Almost a year later, in January 2008, Thich Nhat Hanh published the details of his proposals to the President, triggering fear in the ranks of the Religious Police. At around the same time, in March 2008, in response to a question at a press conference in Italy, Thich Nhat Hanh also publicly stated his support for the Dalai Lama and Tibet, provoking an immediate reaction from the Chinese Government, demanding he withdraw his statement.
He refused to do so, and still returned to Vietnam a third time as a keynote speaker at the May 2008 United Nations Vesak Celebrations in Hanoi. Within a few weeks of his visit, the government began taking steps to limit the activities of his thriving Bat Nha Monastery.

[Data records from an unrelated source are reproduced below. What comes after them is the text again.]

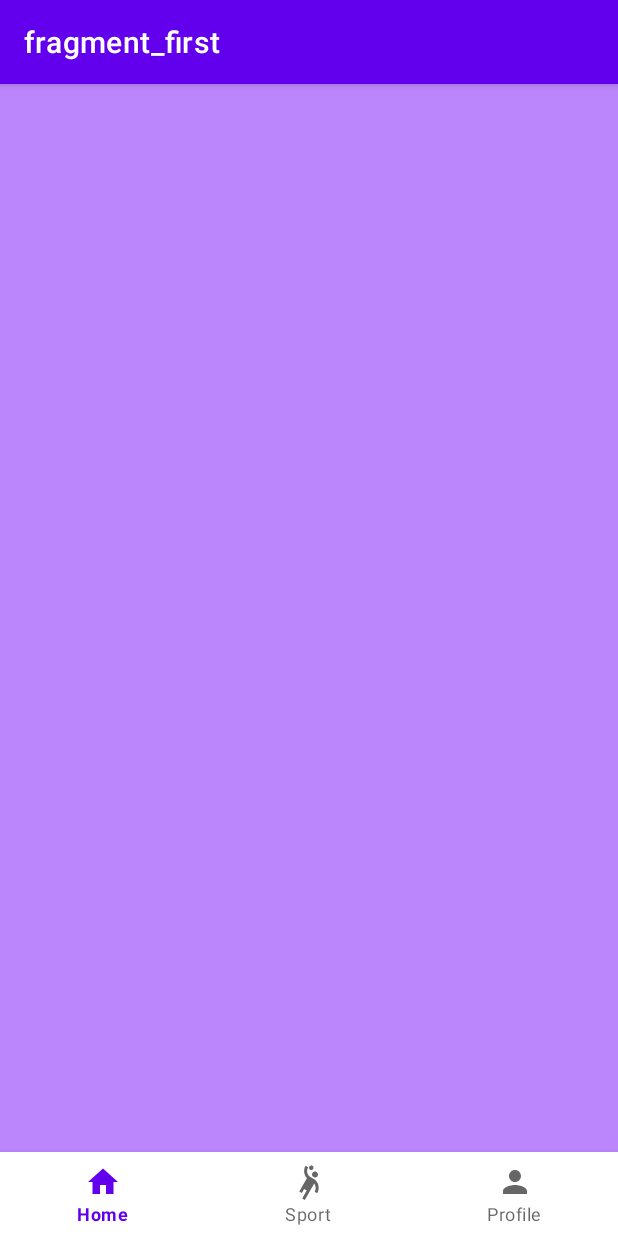
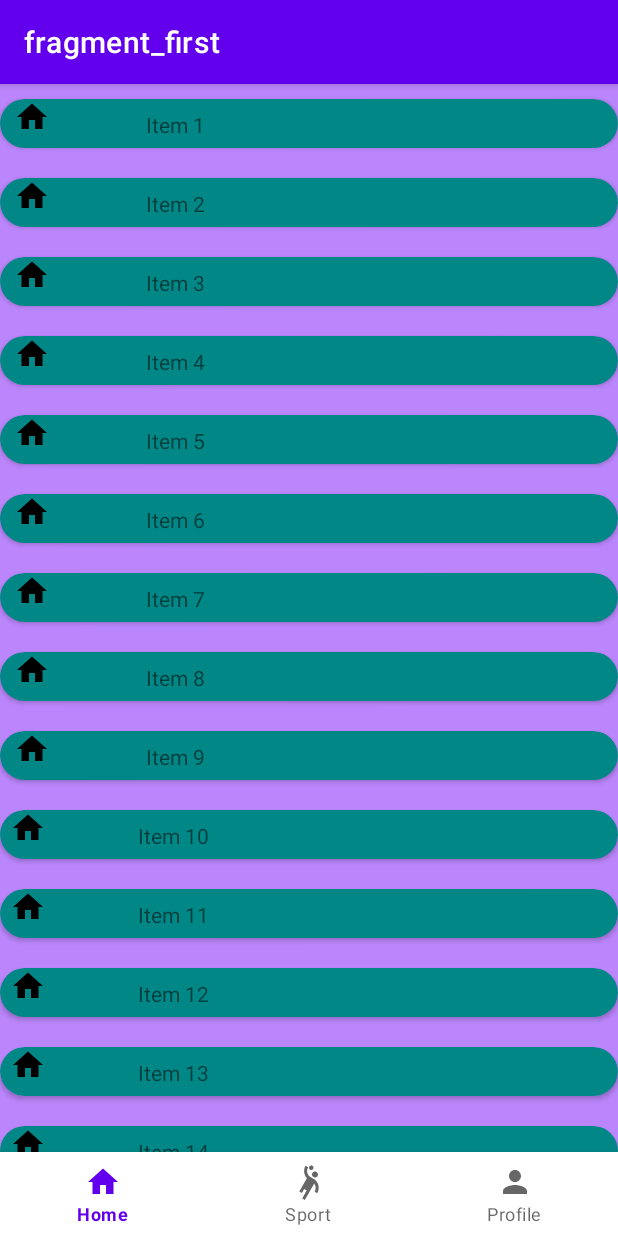
Before and after one commit to DeVogelRyan/WorkoutApp_Ryan, an Android app: the screen it shows after launch (MainActivity), on a phone screen of 412 x 824 dp. Run offline under Robolectric (Android 15) with nearby library versions, the phone set to English and light mode, and no system bars; our stand-ins replace navigation-ui; pictures from the network do not load.

Commit message:
Added RecycleView

```diff
--- a/app/build.gradle
+++ b/app/build.gradle
@@ -53,4 +53,7 @@ dependencies {
     annotationProcessor 'com.github.bumptech.glide:compiler:4.14.2'
     //request
     implementation 'com.android.volley:volley:1.2.1'
+
+    implementation 'androidx.recyclerview:recyclerview:1.2.0'
+    implementation 'androidx.cardview:cardview:1.0.0'
 }
--- /dev/null
+++ b/app/src/main/java/com/example/workoutapp_ryan/CustomAdapter.kt
@@ -0,0 +1,44 @@
+package com.example.workoutapp_ryan
+
+import android.view.LayoutInflater
+import android.view.View
+import android.view.ViewGroup
+import android.widget.ImageView
+import android.widget.TextView
+import androidx.recyclerview.widget.RecyclerView
+
+class CustomAdapter(private val mList: List<ItemsViewModel>) :
+    RecyclerView.Adapter<CustomAdapter.ViewHolder>() {
+    // create new views
+    override fun onCreateViewHolder(parent: ViewGroup, viewType: Int): ViewHolder {
+        // inflates the card_view_design view
+        // that is used to hold list item
+        val view = LayoutInflater.from(parent.context)
+            .inflate(R.layout.recycler_row, parent, false)
+
+        return ViewHolder(view)
+    }
+
+    // binds the list items to a view
+    override fun onBindViewHolder(holder: ViewHolder, position: Int) {
+
+        val ItemsViewModel = mList[position]
+
+        // sets the image to the imageview from our itemHolder class
+        holder.imageView.setImageResource(ItemsViewModel.image)
+        // sets the text to the textview from our itemHolder class
+        holder.textView.text = ItemsViewModel.text
+
+    }
+
+    // return the number of the items in the list
+    override fun getItemCount(): Int {
+        return mList.size
+    }
+
+    // Holds the views for adding it to image and text
+    class ViewHolder(ItemView: View) : RecyclerView.ViewHolder(ItemView) {
+        val imageView: ImageView = itemView.findViewById(R.id.imageView)
+        val textView: TextView = itemView.findViewById(R.id.ExerciseNameText)
+    }
+}
--- /dev/null
+++ b/app/src/main/java/com/example/workoutapp_ryan/ItemsViewModel.kt
@@ -0,0 +1,4 @@
+package com.example.workoutapp_ryan
+
+data class ItemsViewModel(val image: Int, val text: String) {
+}
--- a/app/src/main/java/com/example/workoutapp_ryan/MainActivity.kt
+++ b/app/src/main/java/com/example/workoutapp_ryan/MainActivity.kt
@@ -29,33 +29,9 @@ class MainActivity : AppCompatActivity() {
         setupActionBarWithNavController(navController, appBarConfig)
         bottomNavigationView.setupWithNavController(navController)
 
-        APIRequest()
+
     }
 
-     private fun APIRequest() {
-         val request =
-             Request.Builder().url("https://exercisedb.p.rapidapi.com/exercises/bodyPart/back").get()
-                 .addHeader("X-RapidAPI-Key", BuildConfig.API_KEY)
-                 .addHeader("X-RapidAPI-Host", "exercisedb.p.rapidapi.com").build()
-
-         client.newCall(request).enqueue(object : Callback {
-             override fun onFailure(call: Call, e: IOException) {
-                 e.printStackTrace()
-             }
-
-             override fun onResponse(call: Call, response: Response) {
-                 response.use {
-                     if (!response.isSuccessful) throw IOException("Unexpected code $response")
-
-                     for ((name, value) in response.headers) {
-                         println("$name: $value")
-                     }
 
 
-                     Log.d("PRINT", response.body!!.string())
-
-                 }
-             }
-         })
-     }
 }
--- a/app/src/main/java/com/example/workoutapp_ryan/fragments/FirstFragment.kt
+++ b/app/src/main/java/com/example/workoutapp_ryan/fragments/FirstFragment.kt
@@ -1,22 +1,15 @@
 package com.example.workoutapp_ryan.fragments
 
 import android.os.Bundle
-import android.util.Log
 import android.view.LayoutInflater
 import android.view.View
 import android.view.ViewGroup
-import android.widget.ImageView
 import androidx.fragment.app.Fragment
-import com.android.volley.Response
-import com.android.volley.toolbox.StringRequest
-import com.android.volley.toolbox.Volley
-import com.bumptech.glide.Glide
-import com.bumptech.glide.load.model.GlideUrl
-import com.bumptech.glide.load.model.LazyHeaders
-import com.example.workoutapp_ryan.BuildConfig
+import androidx.recyclerview.widget.LinearLayoutManager
+import androidx.recyclerview.widget.RecyclerView
+import com.example.workoutapp_ryan.CustomAdapter
+import com.example.workoutapp_ryan.ItemsViewModel
 import com.example.workoutapp_ryan.R
-import org.json.JSONArray
-
 
 // TODO: Rename parameter arguments, choose names that match
 // the fragment initialization parameters, e.g. ARG_ITEM_NUMBER
@@ -34,13 +27,17 @@ class FirstFragment : Fragment() {
     private var param2: String? = null
 
 
+
     override fun onCreate(savedInstanceState: Bundle?) {
         super.onCreate(savedInstanceState)
         arguments?.let {
             param1 = it.getString(ARG_PARAM1)
             param2 = it.getString(ARG_PARAM2)
+
         }
+
     }
+
 
     override fun onCreateView(
         inflater: LayoutInflater, container: ViewGroup?,
@@ -53,6 +50,30 @@ class FirstFragment : Fragment() {
     override fun onViewCreated(view: View, savedInstanceState: Bundle?) {
         super.onViewCreated(view, savedInstanceState)
 
+        // getting the recyclerview by its id
+        val recyclerview = view.findViewById<RecyclerView>(R.id.mRecyclerview)
+
+        // this creates a vertical layout Manager
+        recyclerview.layoutManager = LinearLayoutManager(this.context)
+
+        // ArrayList of class ItemsViewModel
+        val data = ArrayList<ItemsViewModel>()
+
+        // This loop will create 20 Views containing
+        // the image with the count of view
+        for (i in 1..20) {
+            data.add(ItemsViewModel(R.drawable.ic_home, "Item " + i))
+        }
+
+        // This will pass the ArrayList to our Adapter
+        val adapter = CustomAdapter(data)
+
+        // Setting the Adapter with the recyclerview
+        recyclerview.adapter = adapter
+    }
+
+
+    /*fun loadImage(){
         val url = "https://exercisedb.p.rapidapi.com/exercises/bodyPart/back"
 
         val queue = Volley.newRequestQueue(this.context)
@@ -61,7 +82,7 @@ class FirstFragment : Fragment() {
             Response.Listener { response ->
                 val jsonArray = JSONArray(response)
                 Log.d("JSON", jsonArray.getJSONObject(0).getString("gifUrl"))
-                val imageview: ImageView = view.findViewById(R.id.imageView3)
+                //val imageview: ImageView = view.findViewById(R.id.imageView3)
                 Glide.with(this).load(jsonArray.getJSONObject(0).getString("gifUrl").replace("http", "https")).error(com.google.android.material.R.drawable.ic_clock_black_24dp).into(imageview)
             },
             Response.ErrorListener {
@@ -77,7 +98,7 @@ class FirstFragment : Fragment() {
         }
 
         queue.add(stringRequest)
-    }
+    }*/
 
     companion object {
         /**
--- a/app/src/main/res/layout/fragment_first.xml
+++ b/app/src/main/res/layout/fragment_first.xml
@@ -13,15 +13,16 @@
         android:layout_width="match_parent"
         android:layout_height="match_parent">
 
-        <ImageView
-            android:id="@+id/imageView3"
-            android:layout_width="wrap_content"
-            android:layout_height="wrap_content"
+        <androidx.recyclerview.widget.RecyclerView
+            android:id="@+id/mRecyclerview"
+            android:layout_width="match_parent"
+            android:layout_height="match_parent"
             app:layout_constraintBottom_toBottomOf="parent"
             app:layout_constraintEnd_toEndOf="parent"
             app:layout_constraintStart_toStartOf="parent"
             app:layout_constraintTop_toTopOf="parent"
-            tools:src="@tools:sample/avatars" />
+            tools:itemCount="5"
+            tools:listitem="@layout/recycler_row" />
     </androidx.constraintlayout.widget.ConstraintLayout>
 
 
--- /dev/null
+++ b/app/src/main/res/layout/recycler_row.xml
@@ -0,0 +1,51 @@
+<?xml version="1.0" encoding="utf-8"?>
+<androidx.constraintlayout.widget.ConstraintLayout xmlns:android="http://schemas.android.com/apk/res/android"
+    xmlns:app="http://schemas.android.com/apk/res-auto"
+    xmlns:tools="http://schemas.android.com/tools"
+    android:layout_width="match_parent"
+    android:layout_height="wrap_content">
+
+    <androidx.cardview.widget.CardView
+        android:layout_width="match_parent"
+        android:layout_height="wrap_content"
+        app:layout_constraintBottom_toBottomOf="parent"
+        app:layout_constraintEnd_toEndOf="parent"
+        app:layout_constraintStart_toStartOf="parent"
+        app:layout_constraintTop_toTopOf="parent"
+        app:cardCornerRadius="20dp"
+        app:cardBackgroundColor="@color/teal_700"
+        android:layout_marginTop="10dp"
+        android:layout_marginBottom="10dp">
+
+        <androidx.constraintlayout.widget.ConstraintLayout
+            android:layout_width="match_parent"
+            android:layout_height="match_parent">
+
+            <TextView
+                android:id="@+id/ExerciseNameText"
+                android:layout_width="wrap_content"
+                android:layout_height="wrap_content"
+                android:layout_marginTop="7dp"
+                android:layout_marginEnd="266dp"
+                android:layout_marginBottom="6dp"
+                android:text="TextView"
+                app:layout_constraintBottom_toBottomOf="parent"
+                app:layout_constraintEnd_toEndOf="parent"
+                app:layout_constraintStart_toEndOf="@+id/imageView"
+                app:layout_constraintTop_toTopOf="parent"
+                app:layout_constraintVertical_bias="1.0" />
+
+            <ImageView
+                android:id="@+id/imageView"
+                android:layout_width="wrap_content"
+                android:layout_height="wrap_content"
+                android:layout_marginEnd="55dp"
+                app:layout_constraintBottom_toBottomOf="parent"
+                app:layout_constraintEnd_toStartOf="@+id/ExerciseNameText"
+                app:layout_constraintStart_toStartOf="parent"
+                app:layout_constraintTop_toTopOf="parent"
+                app:layout_constraintVertical_bias="0.0"
+                app:srcCompat="@android:drawable/btn_star_big_on" />
+        </androidx.constraintlayout.widget.ConstraintLayout>
+    </androidx.cardview.widget.CardView>
+</androidx.constraintlayout.widget.ConstraintLayout>
--- a/app/src/main/res/values/strings.xml
+++ b/app/src/main/res/values/strings.xml
@@ -2,4 +2,11 @@
     <string name="app_name">WorkoutApp_ryan</string>
     <!-- TODO: Remove or change this placeholder text -->
     <string name="hello_blank_fragment">Hello blank fragment</string>
+
+    <string-array name="Exercise_text">
+        <item>Arms</item>
+        <item>Back</item>
+        <item>Legs</item>
+        <item>Shoulders</item>
+    </string-array>
 </resources>
```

As a government still transitioning out of communism towards a more open economy and society, Vietnam’s leadership felt threatened by the popularity of Plum Village mindfulness practices with the youth, and especially the huge numbers that assembled for Days of Mindfulness and retreats. At the same time, the Religious Police felt threatened by Thich Nhat Hanh’s recommendations for them to be abolished.
Government policy turned against Bat Nha monastery and, over a period of 16 months, they used police harassment, slandering, propaganda and diktats to undermine the monastery’s activities. They made it impossible for monks, nuns and retreatants to come and go freely, or for the monastery to host days of mindfulness and retreats. Yet the hundreds of monks and nuns only ever responded with peace and compassion, never once reacting with hatred or violence.
In June 2009, the government cut off water, electricity and phone lines. Finally, the government sent in a series of paid mobs to attack the monks and nuns, arrest a number and forcibly evict the rest. The monks and nuns took temporary refuge in a nearby temple, but government repression continued.
Rare public outcry
Within days, hundreds of leading intellectuals, jurists, policy makers and senior Communist Party members signed a national petition begging the government not to repress but to support the young generation and their interest in mindfulness.
The US Ambassador to Vietnam made a strong public statement against the government’s actions, the European Parliament passed a Resolution upholding the Bat Nha monks and nuns right to religious freedom, and the United Nations Special Rapporteur for Religious Freedom made an official complaint.
Despite all this, government repression continued until finally, in December 2009, all the Bat Nha monks and nuns were forcibly dispersed. Some went across the border and took refuge in Thailand, others began to practice in small groups underground. Still others took refuge at Thich Nhat Hanh’s “Root Temple” in Hue, where Thich Nhat Hanh trained as a novice and is still officially abbot.
Seeds of hope
Today, in Vietnam, there is still no practice centre in the Plum Village Tradition. It is not possible to organise Plum Village-style days of mindfulness or retreats, even at Thich Nhat Hanh’s Root Temple in Hue.
Yet Thich Nhat Hanh’s three visits to his homeland demonstrated the appreciation and love Vietnamese people have for his accessible and practical teachings of “Applied Buddhism”, deeply rooted in Vietnam’s rich spiritual heritage.
Many young Vietnamese continue to ask permission to ordain as monks and nuns in the Plum Village tradition, making the long journey over the border to Plum Village Thailand to do so.
As Vietnam takes increasing steps towards tolerance and openness, many thousands of Vietnamese hope that they will be able to learn, share, and apply Plum Village mindfulness practices freely, for the benefit of themselves, their families, their workplaces and society at large.